Given that alone, I doubt that the unfolding controversy over Hillary's email schemes spells her doom.
The basic details are as follows: In 2009, a week before she started her job as Secretary of State,
The server was registered under the name Eric Hoteman -- someone who doesn't exist. But it's almost surely
This system allowed Clinton to maintain control over her email correspondence. No third-party copies would be stored on, say, government or
Depending on whom you ask, this was a violation of Obama administration policy, long-established
Team Clinton's initial response was as expected: send out oleaginous flacks to shoot the messenger and befog the issue. That failed. Even normally reliable resellers of Clinton spin at MSNBC balked at the prospect of keeping a straight face as
Then Mrs. Clinton weighed in to somewhat greater effect. She tweeted, "I want the public to see my email. I asked State to release them. They said they will review them for release as soon as possible."
This was a reference to the "55,000 pages" of emails Clinton handed over to the
The number of pages is also meaningless. First, if you've ever printed out email, you know that "pages" and "emails" are not synonymous terms. But even if they were, so what? I could release 99.99 percent of all my emails, and you'd see little more than boring work product, press releases, spam and appeals from Nigerian oil ministers. My incriminating stuff could remain invisible -- valuable snowflakes held back from a blizzard of chaff. If you don't think the Clintons are capable of such legerdemain, I refer you to the Clinton-inspired debate over billing records and the meaning of "is."
This points to another reason why I think Clinton will survive this mess.

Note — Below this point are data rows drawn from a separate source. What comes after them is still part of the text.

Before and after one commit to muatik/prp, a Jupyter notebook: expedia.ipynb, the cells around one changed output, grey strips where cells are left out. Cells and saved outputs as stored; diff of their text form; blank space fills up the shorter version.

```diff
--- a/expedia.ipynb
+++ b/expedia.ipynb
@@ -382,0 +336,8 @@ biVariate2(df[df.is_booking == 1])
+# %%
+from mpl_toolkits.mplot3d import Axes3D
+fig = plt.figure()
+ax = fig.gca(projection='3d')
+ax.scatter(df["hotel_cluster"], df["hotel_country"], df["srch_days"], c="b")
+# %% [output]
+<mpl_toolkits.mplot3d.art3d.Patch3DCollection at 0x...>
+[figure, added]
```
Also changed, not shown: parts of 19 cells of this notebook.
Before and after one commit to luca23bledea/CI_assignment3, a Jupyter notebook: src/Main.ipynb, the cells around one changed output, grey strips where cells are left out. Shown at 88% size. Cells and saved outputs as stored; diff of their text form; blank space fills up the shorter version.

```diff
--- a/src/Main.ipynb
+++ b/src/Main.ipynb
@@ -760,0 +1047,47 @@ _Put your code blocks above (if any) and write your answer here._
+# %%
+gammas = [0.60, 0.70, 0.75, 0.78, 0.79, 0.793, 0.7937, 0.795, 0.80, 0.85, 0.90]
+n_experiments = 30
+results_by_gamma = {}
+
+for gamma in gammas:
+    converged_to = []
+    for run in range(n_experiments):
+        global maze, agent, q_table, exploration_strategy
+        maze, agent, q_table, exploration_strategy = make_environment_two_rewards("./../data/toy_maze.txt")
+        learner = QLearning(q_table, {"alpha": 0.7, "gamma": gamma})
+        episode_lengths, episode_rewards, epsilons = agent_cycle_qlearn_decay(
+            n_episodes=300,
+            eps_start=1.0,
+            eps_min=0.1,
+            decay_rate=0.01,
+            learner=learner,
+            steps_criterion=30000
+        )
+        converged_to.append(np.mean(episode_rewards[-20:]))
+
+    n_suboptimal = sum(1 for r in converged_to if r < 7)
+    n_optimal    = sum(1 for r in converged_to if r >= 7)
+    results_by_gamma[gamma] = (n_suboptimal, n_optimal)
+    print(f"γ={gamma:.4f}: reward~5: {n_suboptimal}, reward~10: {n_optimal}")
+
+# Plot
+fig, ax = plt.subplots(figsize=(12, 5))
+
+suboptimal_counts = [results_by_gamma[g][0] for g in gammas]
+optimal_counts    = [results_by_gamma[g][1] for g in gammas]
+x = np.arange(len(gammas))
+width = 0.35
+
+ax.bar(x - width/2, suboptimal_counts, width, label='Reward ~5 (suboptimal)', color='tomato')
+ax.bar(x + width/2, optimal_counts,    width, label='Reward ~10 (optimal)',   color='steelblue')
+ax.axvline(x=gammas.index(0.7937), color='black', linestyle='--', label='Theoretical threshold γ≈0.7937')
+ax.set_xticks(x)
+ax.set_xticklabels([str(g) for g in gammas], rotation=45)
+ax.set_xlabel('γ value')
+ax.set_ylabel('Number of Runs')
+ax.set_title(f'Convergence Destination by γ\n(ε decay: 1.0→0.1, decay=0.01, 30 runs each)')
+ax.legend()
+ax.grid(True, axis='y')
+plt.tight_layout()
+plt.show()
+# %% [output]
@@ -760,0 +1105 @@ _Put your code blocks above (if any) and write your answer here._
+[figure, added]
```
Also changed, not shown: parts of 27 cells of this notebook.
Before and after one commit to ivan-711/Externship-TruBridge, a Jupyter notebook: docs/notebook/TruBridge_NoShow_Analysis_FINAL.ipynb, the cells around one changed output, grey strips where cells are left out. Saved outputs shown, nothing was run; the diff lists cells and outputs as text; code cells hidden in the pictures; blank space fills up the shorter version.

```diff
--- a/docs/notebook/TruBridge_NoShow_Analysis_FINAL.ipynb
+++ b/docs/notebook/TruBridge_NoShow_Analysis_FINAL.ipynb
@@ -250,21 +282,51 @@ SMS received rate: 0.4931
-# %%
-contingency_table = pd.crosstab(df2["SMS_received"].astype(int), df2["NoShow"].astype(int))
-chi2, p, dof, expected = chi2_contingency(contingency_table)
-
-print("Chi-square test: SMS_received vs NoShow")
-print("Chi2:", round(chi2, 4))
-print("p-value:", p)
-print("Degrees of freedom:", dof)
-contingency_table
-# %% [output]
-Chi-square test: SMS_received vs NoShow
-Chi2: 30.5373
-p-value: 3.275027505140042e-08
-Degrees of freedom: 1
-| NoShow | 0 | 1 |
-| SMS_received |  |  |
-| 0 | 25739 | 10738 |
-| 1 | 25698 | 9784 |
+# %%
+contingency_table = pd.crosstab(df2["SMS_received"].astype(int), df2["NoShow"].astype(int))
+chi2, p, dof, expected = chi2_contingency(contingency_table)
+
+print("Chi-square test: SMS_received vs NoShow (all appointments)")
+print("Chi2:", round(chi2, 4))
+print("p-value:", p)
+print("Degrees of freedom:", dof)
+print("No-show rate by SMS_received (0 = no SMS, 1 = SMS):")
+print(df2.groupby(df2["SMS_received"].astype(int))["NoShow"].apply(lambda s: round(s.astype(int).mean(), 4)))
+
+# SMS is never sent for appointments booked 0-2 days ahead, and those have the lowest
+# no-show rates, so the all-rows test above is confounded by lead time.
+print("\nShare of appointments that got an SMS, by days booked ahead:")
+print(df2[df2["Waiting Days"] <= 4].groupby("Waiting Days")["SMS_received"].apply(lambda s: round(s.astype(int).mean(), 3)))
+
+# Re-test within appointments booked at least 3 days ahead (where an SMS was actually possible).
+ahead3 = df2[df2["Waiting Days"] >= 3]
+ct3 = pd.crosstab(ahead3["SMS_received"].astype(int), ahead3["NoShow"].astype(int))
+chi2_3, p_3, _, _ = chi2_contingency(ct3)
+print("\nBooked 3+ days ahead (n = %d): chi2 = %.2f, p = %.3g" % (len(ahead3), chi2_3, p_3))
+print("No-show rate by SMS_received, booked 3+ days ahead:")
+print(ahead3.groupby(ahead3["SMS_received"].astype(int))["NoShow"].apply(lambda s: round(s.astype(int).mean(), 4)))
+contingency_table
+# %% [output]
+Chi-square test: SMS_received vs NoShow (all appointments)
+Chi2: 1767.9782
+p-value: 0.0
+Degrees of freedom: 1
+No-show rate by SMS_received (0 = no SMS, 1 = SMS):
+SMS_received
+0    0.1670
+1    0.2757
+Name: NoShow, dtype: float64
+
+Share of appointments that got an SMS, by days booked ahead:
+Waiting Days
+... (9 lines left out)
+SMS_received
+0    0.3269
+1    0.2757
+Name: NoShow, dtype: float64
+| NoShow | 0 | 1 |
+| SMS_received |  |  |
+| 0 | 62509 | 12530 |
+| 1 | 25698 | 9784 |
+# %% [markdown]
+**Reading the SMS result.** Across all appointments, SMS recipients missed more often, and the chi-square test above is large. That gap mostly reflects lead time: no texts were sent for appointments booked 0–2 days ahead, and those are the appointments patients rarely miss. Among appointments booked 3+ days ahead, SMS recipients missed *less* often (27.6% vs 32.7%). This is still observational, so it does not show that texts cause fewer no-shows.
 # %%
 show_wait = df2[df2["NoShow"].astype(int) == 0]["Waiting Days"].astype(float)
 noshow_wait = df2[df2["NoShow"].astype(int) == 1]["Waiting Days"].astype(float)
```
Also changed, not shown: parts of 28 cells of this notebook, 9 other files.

If there's a damning email out there, it's been deleted, and the relevant hard drive would be harder to find than
The real significance of this moment -- and a partial explanation of the media firestorm over it -- is that time is running out to stop the Clinton freight train.
Nothing in this story is surprising: not the desire for secrecy, nor the flouting of legal norms, nor the cynical attempts to shoot the messengers -- and certainly not the staggering hypocrisy. (In 2007, then-Sen. Clinton denounced the Bush White House's far more defensible use of "secret"
At some point down the tracks, when yet another fetid cloud of Clintonism erupts into plain view, many smart liberals will look back at this moment as the time when they should have pulled the emergency brake and gotten off the Hillary train.
The unease they feel now will be nothing compared to the buyer's remorse to come.